Nearly 40 percent of U.S. domesticated hives did not survive this past winter, making it the worst loss to date. Far more than just giving us honey, bees are a crucial player in our food production; they are responsible for pollinating many flowering plants–by some estimates, almost one out of every three bitesof food that we eat was produced with the help of these natural pollinators. Cashews, beets, broccoli, cabbage, watermelons, cucumber, strawberries, macadamia, mangoes, apricots, almonds are just a few of many of the delicious crops our six-legged worker friends toil on.

Domesticated bees are not the only ones being affected either—wild bee populations have decreased by an alarming 90% over the last 50 years. The ecological implications are nearly catastrophic; so are the resultant economic and food supply concerns. The World Conservation Union predicts that 20,000 flowering plant species will disappearin the next few decades as a result of bee losses.


Bee die-off is in part attributed to the appropriately-ominously-named phenomenon of Colony Collapse Disorder (CCD) in which bees fly off en masse and never return to their hive. Climate change, habitat destruction, pesticides, and disease all seem to have an influence on the occurrence of CCD and are factors that often interplay with each other–the worldwide bee population decline speaks to the multiplicity of causes not endemic to specific regions.
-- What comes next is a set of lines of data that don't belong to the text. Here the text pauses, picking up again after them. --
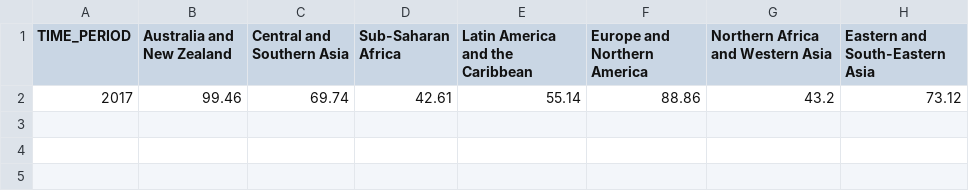
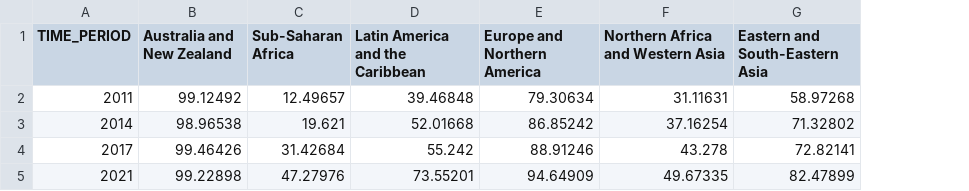
Before and after one commit to Qery-Data/SDG-Datatracker, a CSV file: data/8_10_2_Share_Account_SDG_Regions.csv, drawn as a sheet; removed rows and columns are numbered as before the commit, all else as after; the diff names each change by its address in the sheet, - before the commit and + after, or states it on an @@ line.

```diff
--- a/data/8_10_2_Share_Account_SDG_Regions.csv
+++ b/data/8_10_2_Share_Account_SDG_Regions.csv
-column C (Central and Southern Asia), empty
-row 2: 2017 | 99.46 | 69.74 | 42.61 | 55.14 | 88.86 | 43.2 | 73.12
+row 2: 2011 | 99.12492 | 12.49657 | 39.46848 | 79.30634 | 31.11631 | 58.97268
+row 3: 2014 | 98.96538 | 19.621 | 52.01668 | 86.85242 | 37.16254 | 71.32802
+row 4: 2017 | 99.46426 | 31.42684 | 55.242 | 88.91246 | 43.278 | 72.82141
+row 5: 2021 | 99.22898 | 47.27976 | 73.55201 | 94.64909 | 49.67335 | 82.47899
```
Also changed, not shown: data/3_d_1_IHR_Nordics.csv, data/3_d_1_IHR_SDG_Regions.csv, 13 other files.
Climate change and habitat destruction are affecting ecosystems as a whole and bees in particular. Erratic weather patterns have an indelible effect on the schedule of flowering plants. Plants may blossom early, before honeybees can fly, or may not produce flowers at all, resulting in no pollen for the bees.


The impact of pesticides on bee depopulation has been widely examined by researchers. Jeff Pettis of USDA’s Agricultural Research Service and his team found that a pesticide called imidacloprid is weakening the bees’ immune systems and allowing infectionsto spread through hives. Another group of pesticides, extremely commonly-used worldwide, the neonicotinoids, chemically-related to nicotine, could harm bees by disrupting the navigational and learning abilities they use to find flowers and make their way back to the hive. The neonicotinoids have often been likened to “nerve agents” for the neuroactive effects they have on bees. In a landmark move, the European Union passed a measure last month to provisionally banthe use of neonicotinoids for the next 2 years. By contrast, the EPA continues to greenlight chemicals widely recognized even by the EPA itself as “highly toxic to bee health,” allowing the use of the pesticide sulfoxaflor manufactured by the Dow Chemical Company.


In addition to their neuroactive effects, pesticides also tie into another element in the explanatory chain–disease–by decreasing pathogen resistance. The blood-sucking parasite, the Varroa mite, is one of the most virulent pests of bee colonies. It is dangerous not only in its own right, but also in that exposes hives to other viruses too. Another suspect is the Bt (Bacillus thuringiensis) toxin in the pollen of genetically modified corn, which German scientists found compromised bee immune systems. The bacterial disease European foulbrood is yet another pathogen.


Communities worldwide are astir about the danger of bee extinction and the buzz is certainly gaining in volume, with many states, including Oregon,passing measures to ban the use of certain pesticides. Clearly, the battle against CCD will have to be waged on a multiplicity of fronts.